It's not just schools that are having an impact on the increasing rise in anxiety amongst children and teenagers. Childline celebrated their 30th anniversary in 2016 and reported a 35% increase in calls related to anxiety last year - many of them to do with the state of the world and politics, including war in Syria, the EU referendum and the US Election.
With stretched resources, cuts to charities and overworked teachers, children and young people are falling through the gaps and are turning to various and sometimes dangerous coping methods. Self-harm is on the rise, particularly amongst teenage girls, with 10% 15 - 16 years reportedly self-harming.
Yet mindfulness, is perhaps offering a practical, affordable and accessible solution. There is now growing evidence on the positive effects of mindfulness on children. The report, Evidence for the Impact of Mindfulness on Children and Young People, states that studies show mindfulness practices "improve their wellbeing, reduce worries, anxiety, distress, reactivity and bad behaviour, improve sleep, self esteem, and bring about greater calmness, relaxation, and self-‐regulation and awareness". It can also directly affect their performance at school, by increasing their ability to focus, be more creative, improve their memory and even enhance their problem solving skills.
And this news is spreading all over the world. Teachers are using mindfulness sessions at the beginning of lessons to help children to arrive, and become more present, before engaging with the lesson themselves. These first few minutes allow children to calm down and move on from whatever the day has brought them so far, and gives them the chance to slow their thought processes, so they can become more attentive and focused in the lesson ahead.
Mindfulness is even being used as an intervention with children who are showing poor behavioural patterns, such as a school in Baltimore, which has made meditation a regular part of their school life and has replaced detention with mindfulness sessions. The school's Principle and staff have reported a reduction in behavioural problems and the children are learning to use these methods to help them with difficult emotions.
Meditation and other forms of mindful exercise is also being used to help children who are finding home life or the areas that they live in challenging, and are struggling in school as a result of what they've experienced before arriving at school.
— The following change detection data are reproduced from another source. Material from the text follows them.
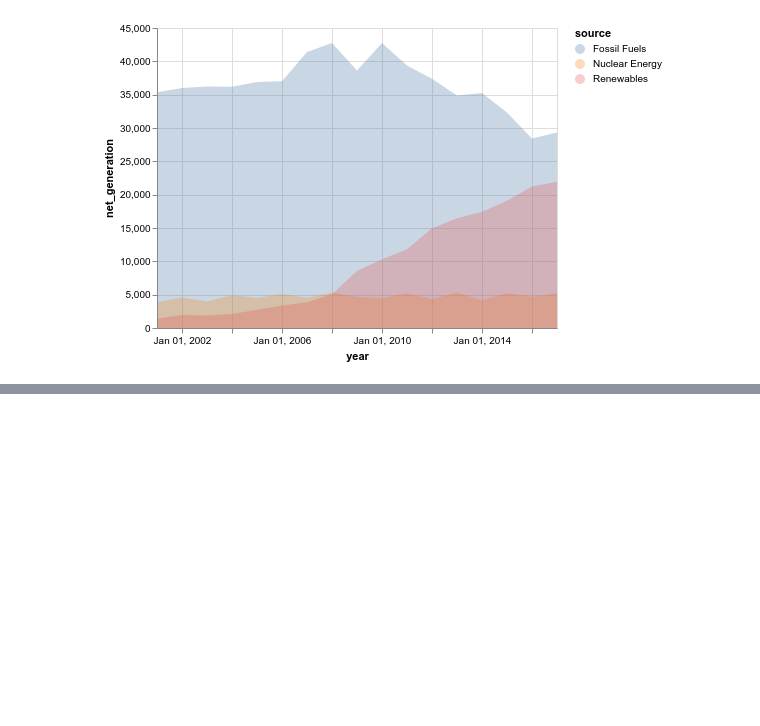
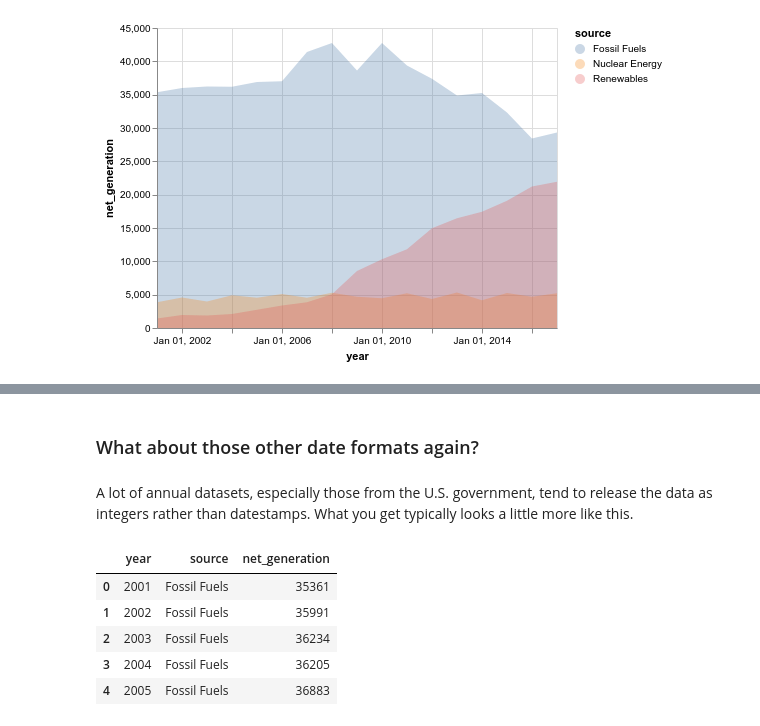
Before and after one commit to datadesk/altair-area-examples, a Jupyter notebook: notebook.ipynb, the cells around one changed output, grey strips where cells are left out. Saved outputs shown, nothing was run; the diff lists cells and outputs as text; code cells hidden in the pictures; blank space fills up the shorter version.

```diff
--- a/notebook.ipynb
+++ b/notebook.ipynb
@@ -61,0 +111,4 @@ alt.Chart(data).mark_area(opacity=0.3).encode(
+# %% [markdown]
+### What about those other date formats again?
+# %% [markdown]
+A lot of annual datasets, especially those from the U.S. government, tend to release the data as integers rather than datestamps. What you get typically looks a little more like this.
@@ -61,0 +117,9 @@ alt.Chart(data).mark_area(opacity=0.3).encode(
+# %%
+data.head()
+# %% [output]
+|  | year | source | net_generation |
+| 0 | 2001 | Fossil Fuels | 35361 |
+| 1 | 2002 | Fossil Fuels | 35991 |
+| 2 | 2003 | Fossil Fuels | 36234 |
+| 3 | 2004 | Fossil Fuels | 36205 |
+| 4 | 2005 | Fossil Fuels | 36883 |
```
Also changed, not shown: parts of 24 cells of this notebook, 2 other files.
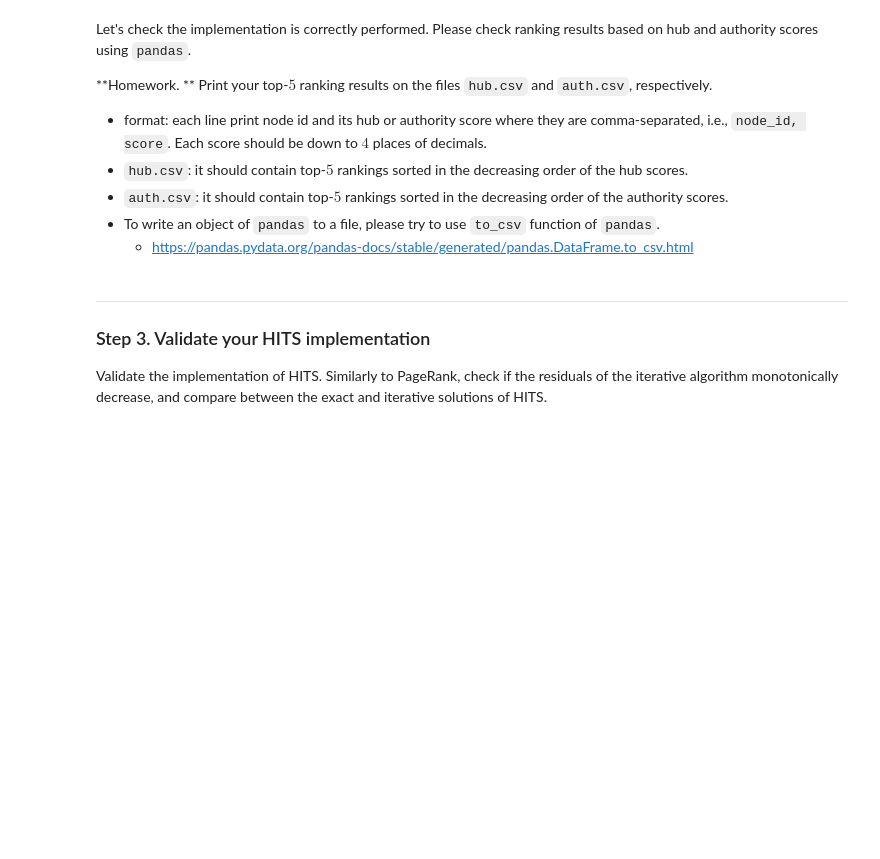
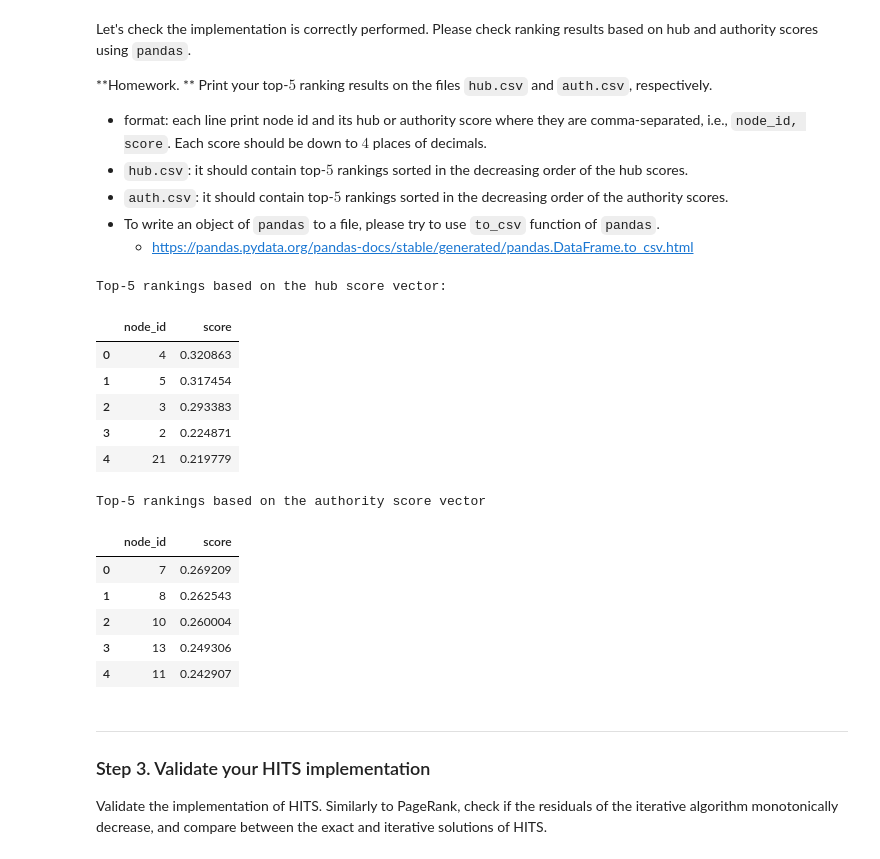
Before and after one commit to gendo7985/IAB_2021, a Jupyter notebook: week12/PageRank/(Homework) Implementation of HITS.ipynb, the cells around one changed output. Drawn from its saved outputs; the diff is of its cells as text; code cells hidden in the pictures; blank space fills up the shorter version.

```diff
--- a/week12/PageRank/(Homework) Implementation of HITS.ipynb
+++ b/week12/PageRank/(Homework) Implementation of HITS.ipynb
@@ -198,6 +201,27 @@ class SparseHITS(SparseHITS):
         '''
         # From ==========================
         # implement the HITS algorithm
+        h = np.ones(self.n) / self.n
+        old_h = h
+        a = np.ones(self.n) / self.n
+        old_a = a
+        h_residuals, a_residuals = [], []
+
+        for t in range(maxIters):
+            h = self.A.dot(a)
+            a = self.AT.dot(h)
+            h = h / np.linalg.norm(h, 2)
+            a = a / np.linalg.norm(a, 2)
+
+            h_res = np.linalg.norm(h - old_h, 1)
+            a_res = np.linalg.norm(a - old_a, 1)
+            h_residuals.append(h_res)
+            a_residuals.append(a_res)
+
+            old_h, old_a = h, a
+
+            if h_res < epsilon and a_res < epsilon:
+                break
         # To ============================
 
         # since SVD is not unique, h and a could be negative according to a random seed
@@ -232,19 +256,34 @@ def rank_nodes(ranking_scores, topk=-1):
 # %%
 hits = SparseHITS()
 hits.load_graph_dataset('./data/small', is_undirected=False)
 h, a, _, _ = hits.iterate_HITS(epsilon=1e-9, maxIters=100)
 
 print("Top-5 rankings based on the hub score vector:")
 display(rank_nodes(h, 5))
 
 print("Top-5 rankings based on the authority score vector")
 display(rank_nodes(a, 5))
 
 # Homework!
 # Print your results on files 'hub.csv' and 'auth.csv', respectively.
 # Reference: https://pandas.pydata.org/pandas-docs/stable/generated/pandas.DataFrame.to_csv.html
-# rank_nodes(h,5).to_csv('hub.csv', sep=',', index=False, header=False, float_format='%.4f')
-# rank_nodes(a,5).to_csv('auth.csv', sep=',', index=False, header=False, float_format='%.4f')
+rank_nodes(h,5).to_csv('hub.csv', sep=',', index=False, header=False, float_format='%.4f')
+rank_nodes(a,5).to_csv('auth.csv', sep=',', index=False, header=False, float_format='%.4f')
+# %% [output]
+Top-5 rankings based on the hub score vector:
+|  | node_id | score |
+| 0 | 4 | 0.320863 |
+| 1 | 5 | 0.317454 |
+| 2 | 3 | 0.293383 |
+| 3 | 2 | 0.224871 |
+| 4 | 21 | 0.219779 |
+Top-5 rankings based on the authority score vector
+|  | node_id | score |
+| 0 | 7 | 0.269209 |
+| 1 | 8 | 0.262543 |
+| 2 | 10 | 0.260004 |
+| 3 | 13 | 0.249306 |
+| 4 | 11 | 0.242907 |
 # %% [markdown]
 -----
 ### Step 3. Validate your HITS implementation
```
Also changed, not shown: parts of 6 cells of this notebook, 5 other files.
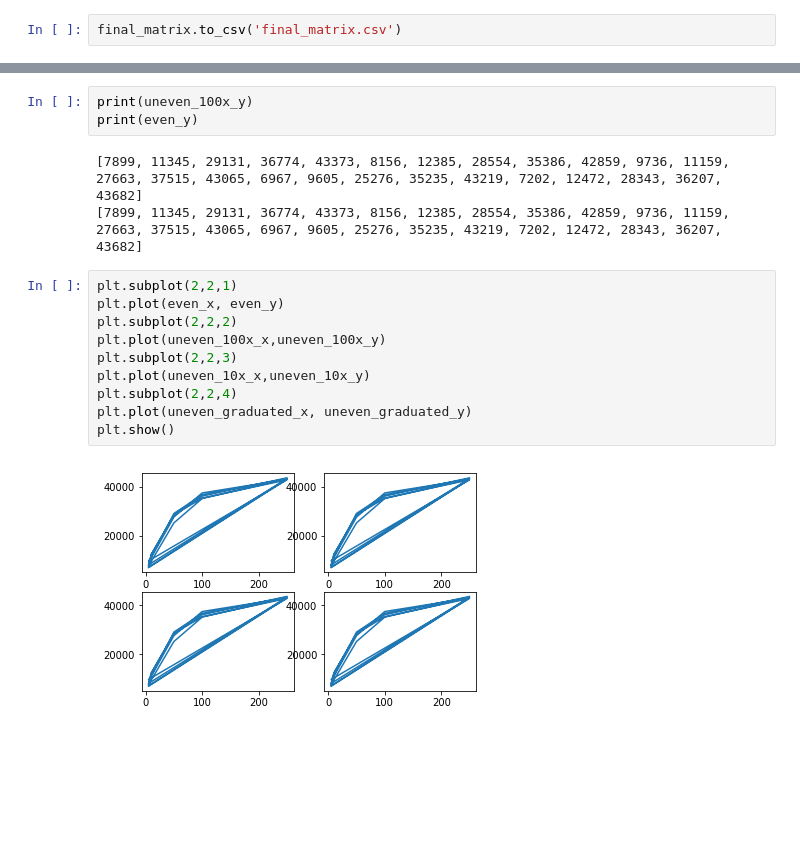
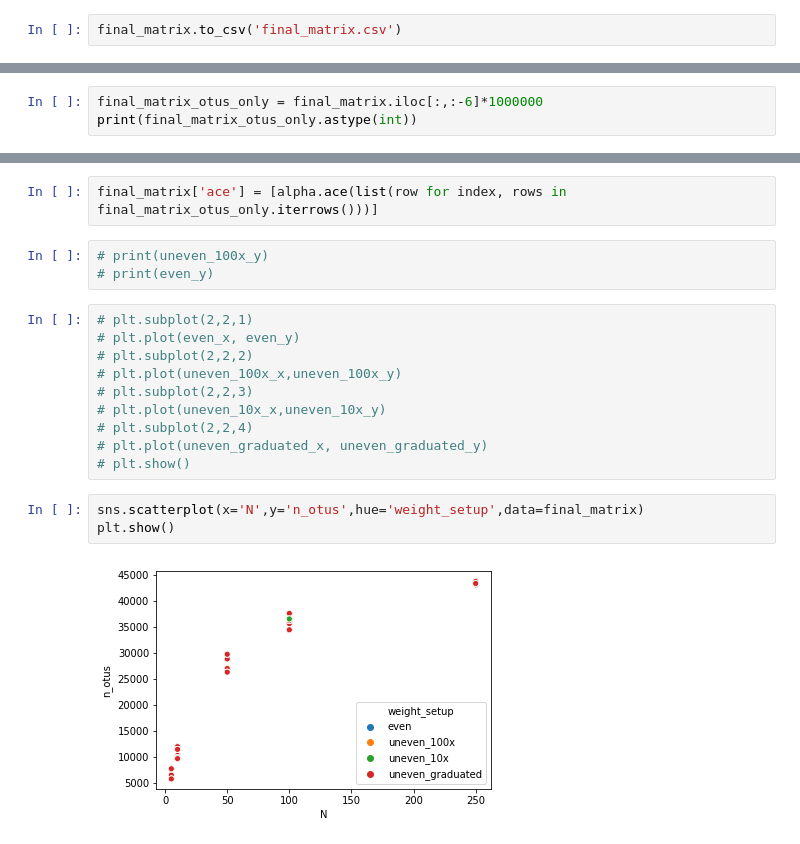
Before and after one commit to dianagong/Alm-rotation, a Jupyter notebook: uw_diffproportionsampling.ipynb, the cells around one changed output, grey strips where cells are left out. Drawn from its saved outputs; the diff is of its cells as text; blank space fills up the shorter version.

```diff
--- a/uw_diffproportionsampling.ipynb
+++ b/uw_diffproportionsampling.ipynb
@@ -185,0 +209,3 @@ for index, row in final_matrix.iterrows():
+# %%
+final_matrix_otus_only = final_matrix.iloc[:,:-6]*1000000
+print(final_matrix_otus_only.astype(int))
@@ -186,18 +230,20 @@ for index, row in final_matrix.iterrows():
+# %%
+final_matrix['ace'] = [alpha.ace(list(row for index, rows in final_matrix_otus_only.iterrows()))]
 # %%
-print(uneven_100x_y)
-print(even_y)
+# print(uneven_100x_y)
+# print(even_y)
-# %% [output]
-[7899, 11345, 29131, 36774, 43373, 8156, 12385, 28554, 35386, 42859, 9736, 11159, 27663, 37515, 43065, 6967, 9605, 25276, 35235, 43219, 7202, 12472, 28343, 36207, 43682]
-[7899, 11345, 29131, 36774, 43373, 8156, 12385, 28554, 35386, 42859, 9736, 11159, 27663, 37515, 43065, 6967, 9605, 25276, 35235, 43219, 7202, 12472, 28343, 36207, 43682]
 # %%
-plt.subplot(2,2,1)
-plt.plot(even_x, even_y)
-plt.subplot(2,2,2)
-plt.plot(uneven_100x_x,uneven_100x_y)
-plt.subplot(2,2,3)
-plt.plot(uneven_10x_x,uneven_10x_y)
-plt.subplot(2,2,4)
-plt.plot(uneven_graduated_x, uneven_graduated_y)
-plt.show()
+# plt.subplot(2,2,1)
+# plt.plot(even_x, even_y)
+# plt.subplot(2,2,2)
+# plt.plot(uneven_100x_x,uneven_100x_y)
+# plt.subplot(2,2,3)
+# plt.plot(uneven_10x_x,uneven_10x_y)
+# plt.subplot(2,2,4)
+# plt.plot(uneven_graduated_x, uneven_graduated_y)
+# plt.show()
-# %% [output]
-[figure, removed]
+# %%
+sns.scatterplot(x='N',y='n_otus',hue='weight_setup',data=final_matrix)
+plt.show()
+# %% [output]
+[figure, added]
```
Also changed, not shown: parts of 13 cells of this notebook.
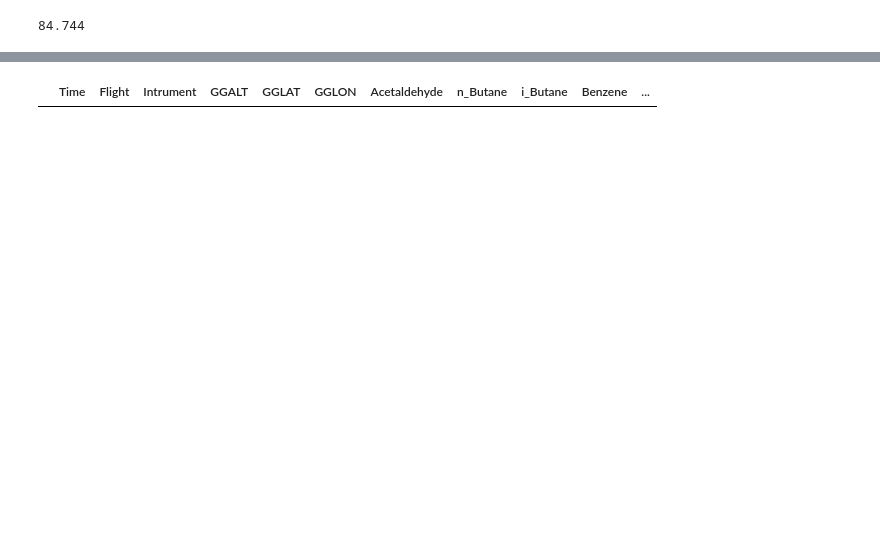
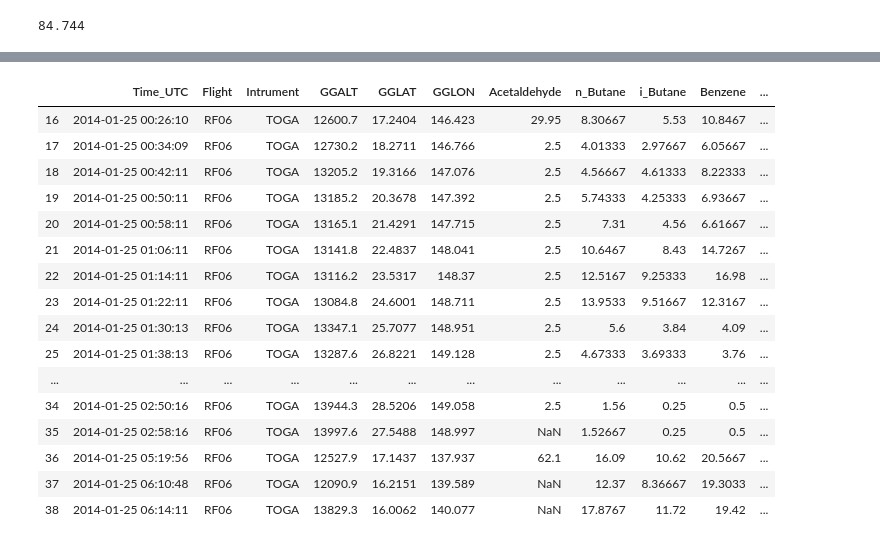
Before and after one commit to schelpon/TTS_2020_HD, a Jupyter notebook: get_tts/tts_vary_ut/data_prep/data_prep_ut_segments.ipynb, the cells around one changed output, grey strips where cells are left out. Cells and saved outputs as stored; diff of their text form; code cells hidden in the pictures; blank space fills up the shorter version.

Commit message:
fix time alignment

```diff
--- a/get_tts/tts_vary_ut/data_prep/data_prep_ut_segments.ipynb
+++ b/get_tts/tts_vary_ut/data_prep/data_prep_ut_segments.ipynb
@@ -61,50 +61,66 @@ toga_segments = toga_segments.drop(columns = 'Notes')
 
 # grab everything TOGA +/- 3 minutes from that awas sample
 for idx in awas_df_ut.iterrows():
-    t = idx[1].Time
+    t = idx[1].Time_UTC
     # ----- get time of awas sample, +/- 3 minutes
     m = 3
     s = 60*m
     ts = t - datetime.timedelta(0,s)
     te = t + datetime.timedelta(0,s)
     # ----- get toga segment that corresponds to that time
-    toga_seg = toga_df[(toga_df.Time > ts) & (toga_df.Time < te)]
+    toga_seg = toga_df[(toga_df.Time_UTC > ts) & (toga_df.Time_UTC < te)]
     toga_seg_sum = toga_seg.mean()
     # ----- if there are toga meas in that time, append
     if (len(toga_seg) > 0):
         # ----- fill in what was lost from mean
-        time = pd.Series({'Time': t})
+        time = pd.Series({'Time_UTC': t})
         flight = pd.Series({'Flight': toga_seg['Flight'].iloc[0]})
         inst = pd.Series({'Intrument': 'TOGA'})
         toga_seg_toappend = pd.DataFrame(pd.concat([time, flight, inst, toga_seg_sum]))
         toga_seg_toappend = toga_seg_toappend.transpose()
         # add to dataframe!
         toga_segments = toga_segments.append(toga_seg_toappend, ignore_index=True)
     else:
         toga_seg_filled = toga_seg
         toga_seg_filled = toga_seg_filled.drop(columns = 'Notes')
         # fill ins, qualitative
-        time = pd.Series({'Time': t})
+        time = pd.Series({'Time_UTC': t})
         flight = idx[1].Flight
         ggalt = idx[1].GGALT
         gglat = idx[1].GGLAT
         gglon = idx[1].GGLON
         inst = pd.Series({'Intrument': 'TOGA'})
         # tracers make nan
         toga_seg_filled = toga_seg_filled.append(pd.Series(), ignore_index=True)
-        toga_seg_filled['Time'] = t
+        toga_seg_filled['Time_UTC'] = t
         toga_seg_filled['Flight'] = flight[0]
         toga_seg_filled['Intrument'] = inst[0]
         toga_seg_filled['GGALT'] = ggalt
         toga_seg_filled['GGLAT'] = gglat
         toga_seg_filled['GGLON'] = gglon
         # add to dataframe
         toga_segments = toga_segments.append(toga_seg_filled, ignore_index=True)
 
 
 toga_segments[toga_segments['Flight'] == 'RF06']
 # %% [output]
-|  | Time | Flight | Intrument | GGALT | GGLAT | GGLON | Acetaldehyde | n_Butane | i_Butane | Benzene | ... |
+|  | Time_UTC | Flight | Intrument | GGALT | GGLAT | GGLON | Acetaldehyde | n_Butane | i_Butane | Benzene | ... |
+| 16 | 2014-01-25 00:26:10 | RF06 | TOGA | 12600.7 | 17.2404 | 146.423 | 29.95 | 8.30667 | 5.53 | 10.8467 | ... |
+| 17 | 2014-01-25 00:34:09 | RF06 | TOGA | 12730.2 | 18.2711 | 146.766 | 2.5 | 4.01333 | 2.97667 | 6.05667 | ... |
+| 18 | 2014-01-25 00:42:11 | RF06 | TOGA | 13205.2 | 19.3166 | 147.076 | 2.5 | 4.56667 | 4.61333 | 8.22333 | ... |
+| 19 | 2014-01-25 00:50:11 | RF06 | TOGA | 13185.2 | 20.3678 | 147.392 | 2.5 | 5.74333 | 4.25333 | 6.93667 | ... |
+| 20 | 2014-01-25 00:58:11 | RF06 | TOGA | 13165.1 | 21.4291 | 147.715 | 2.5 | 7.31 | 4.56 | 6.61667 | ... |
+| 21 | 2014-01-25 01:06:11 | RF06 | TOGA | 13141.8 | 22.4837 | 148.041 | 2.5 | 10.6467 | 8.43 | 14.7267 | ... |
+| 22 | 2014-01-25 01:14:11 | RF06 | TOGA | 13116.2 | 23.5317 | 148.37 | 2.5 | 12.5167 | 9.25333 | 16.98 | ... |
+| 23 | 2014-01-25 01:22:11 | RF06 | TOGA | 13084.8 | 24.6001 | 148.711 | 2.5 | 13.9533 | 9.51667 | 12.3167 | ... |
+| 24 | 2014-01-25 01:30:13 | RF06 | TOGA | 13347.1 | 25.7077 | 148.951 | 2.5 | 5.6 | 3.84 | 4.09 | ... |
+| 25 | 2014-01-25 01:38:13 | RF06 | TOGA | 13287.6 | 26.8221 | 149.128 | 2.5 | 4.67333 | 3.69333 | 3.76 | ... |
+| ... | ... | ... | ... | ... | ... | ... | ... | ... | ... | ... | ... |
+| 34 | 2014-01-25 02:50:16 | RF06 | TOGA | 13944.3 | 28.5206 | 149.058 | 2.5 | 1.56 | 0.25 | 0.5 | ... |
+| 35 | 2014-01-25 02:58:16 | RF06 | TOGA | 13997.6 | 27.5488 | 148.997 | NaN | 1.52667 | 0.25 | 0.5 | ... |
+| 36 | 2014-01-25 05:19:56 | RF06 | TOGA | 12527.9 | 17.1437 | 137.937 | 62.1 | 16.09 | 10.62 | 20.5667 | ... |
+| 37 | 2014-01-25 06:10:48 | RF06 | TOGA | 12090.9 | 16.2151 | 139.589 | NaN | 12.37 | 8.36667 | 19.3033 | ... |
+| 38 | 2014-01-25 06:14:11 | RF06 | TOGA | 13829.3 | 16.0062 | 140.077 | NaN | 17.8767 | 11.72 | 19.42 | ... |
 # %%
 #### ------------------- pickle and save
 awas_segments = awas_df_ut
```
Also changed, not shown: parts of 1 cell of this notebook, 2 other files.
If you're a teacher or work with children, there are growing resources to help you get started with teaching meditation. The Guardian has a brilliant guide (that involves introducing them to the practice with chocolate!) and we've pulled together some of our favourite talks on mindfulness and children to help inspire and educate your journey.